Exercise
When a line in the entries below contains the word "tickets", copy that line.

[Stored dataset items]
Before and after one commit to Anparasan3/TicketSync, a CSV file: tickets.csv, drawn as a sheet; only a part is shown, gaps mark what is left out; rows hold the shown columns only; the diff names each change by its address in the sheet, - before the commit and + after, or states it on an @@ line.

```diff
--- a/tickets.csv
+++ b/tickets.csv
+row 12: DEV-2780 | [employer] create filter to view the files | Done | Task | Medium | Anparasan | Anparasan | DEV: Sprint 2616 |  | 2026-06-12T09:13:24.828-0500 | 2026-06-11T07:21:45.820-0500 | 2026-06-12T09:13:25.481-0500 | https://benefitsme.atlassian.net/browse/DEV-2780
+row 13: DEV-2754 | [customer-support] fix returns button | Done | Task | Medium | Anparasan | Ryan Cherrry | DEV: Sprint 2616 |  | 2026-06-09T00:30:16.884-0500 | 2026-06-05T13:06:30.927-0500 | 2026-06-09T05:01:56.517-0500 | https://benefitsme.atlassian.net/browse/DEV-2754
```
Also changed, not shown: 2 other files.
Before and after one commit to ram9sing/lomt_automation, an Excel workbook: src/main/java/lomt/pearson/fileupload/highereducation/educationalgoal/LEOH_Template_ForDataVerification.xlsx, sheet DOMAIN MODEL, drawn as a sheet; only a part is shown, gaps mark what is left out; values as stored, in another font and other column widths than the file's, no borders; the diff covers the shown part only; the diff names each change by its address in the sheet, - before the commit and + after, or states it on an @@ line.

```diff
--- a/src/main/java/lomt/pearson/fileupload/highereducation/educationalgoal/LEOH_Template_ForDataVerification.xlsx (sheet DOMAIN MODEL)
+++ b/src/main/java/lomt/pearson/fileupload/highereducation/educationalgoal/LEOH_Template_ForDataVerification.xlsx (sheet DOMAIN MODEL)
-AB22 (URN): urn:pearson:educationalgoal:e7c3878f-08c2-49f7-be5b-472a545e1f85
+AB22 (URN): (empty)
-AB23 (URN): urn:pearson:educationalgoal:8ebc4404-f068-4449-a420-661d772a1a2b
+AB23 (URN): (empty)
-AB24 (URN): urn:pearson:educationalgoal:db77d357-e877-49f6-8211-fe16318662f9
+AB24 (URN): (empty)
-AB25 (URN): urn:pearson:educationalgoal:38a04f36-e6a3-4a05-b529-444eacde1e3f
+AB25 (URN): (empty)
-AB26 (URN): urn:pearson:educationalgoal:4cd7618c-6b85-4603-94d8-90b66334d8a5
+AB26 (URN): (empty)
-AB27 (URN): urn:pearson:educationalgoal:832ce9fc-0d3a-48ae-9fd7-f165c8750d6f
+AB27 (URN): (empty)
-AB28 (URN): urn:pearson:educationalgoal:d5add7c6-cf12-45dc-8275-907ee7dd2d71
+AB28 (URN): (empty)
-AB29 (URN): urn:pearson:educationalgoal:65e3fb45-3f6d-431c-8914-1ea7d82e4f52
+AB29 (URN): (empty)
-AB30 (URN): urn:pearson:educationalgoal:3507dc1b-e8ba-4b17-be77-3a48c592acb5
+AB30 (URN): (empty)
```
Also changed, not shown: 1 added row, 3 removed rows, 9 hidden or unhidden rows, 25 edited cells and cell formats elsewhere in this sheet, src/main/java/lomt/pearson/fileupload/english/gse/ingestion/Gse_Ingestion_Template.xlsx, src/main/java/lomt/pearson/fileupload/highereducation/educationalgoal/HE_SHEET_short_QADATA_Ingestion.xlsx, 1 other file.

Solution to this task
Before and after one commit to Anparasan3/TicketSync, a CSV file: tickets.csv, drawn as a sheet; only a part is shown, gaps mark what is left out; rows hold the shown columns only; the diff names each change by its address in the sheet, - before the commit and + after, or states it on an @@ line.
--- a/tickets.csv
+++ b/tickets.csv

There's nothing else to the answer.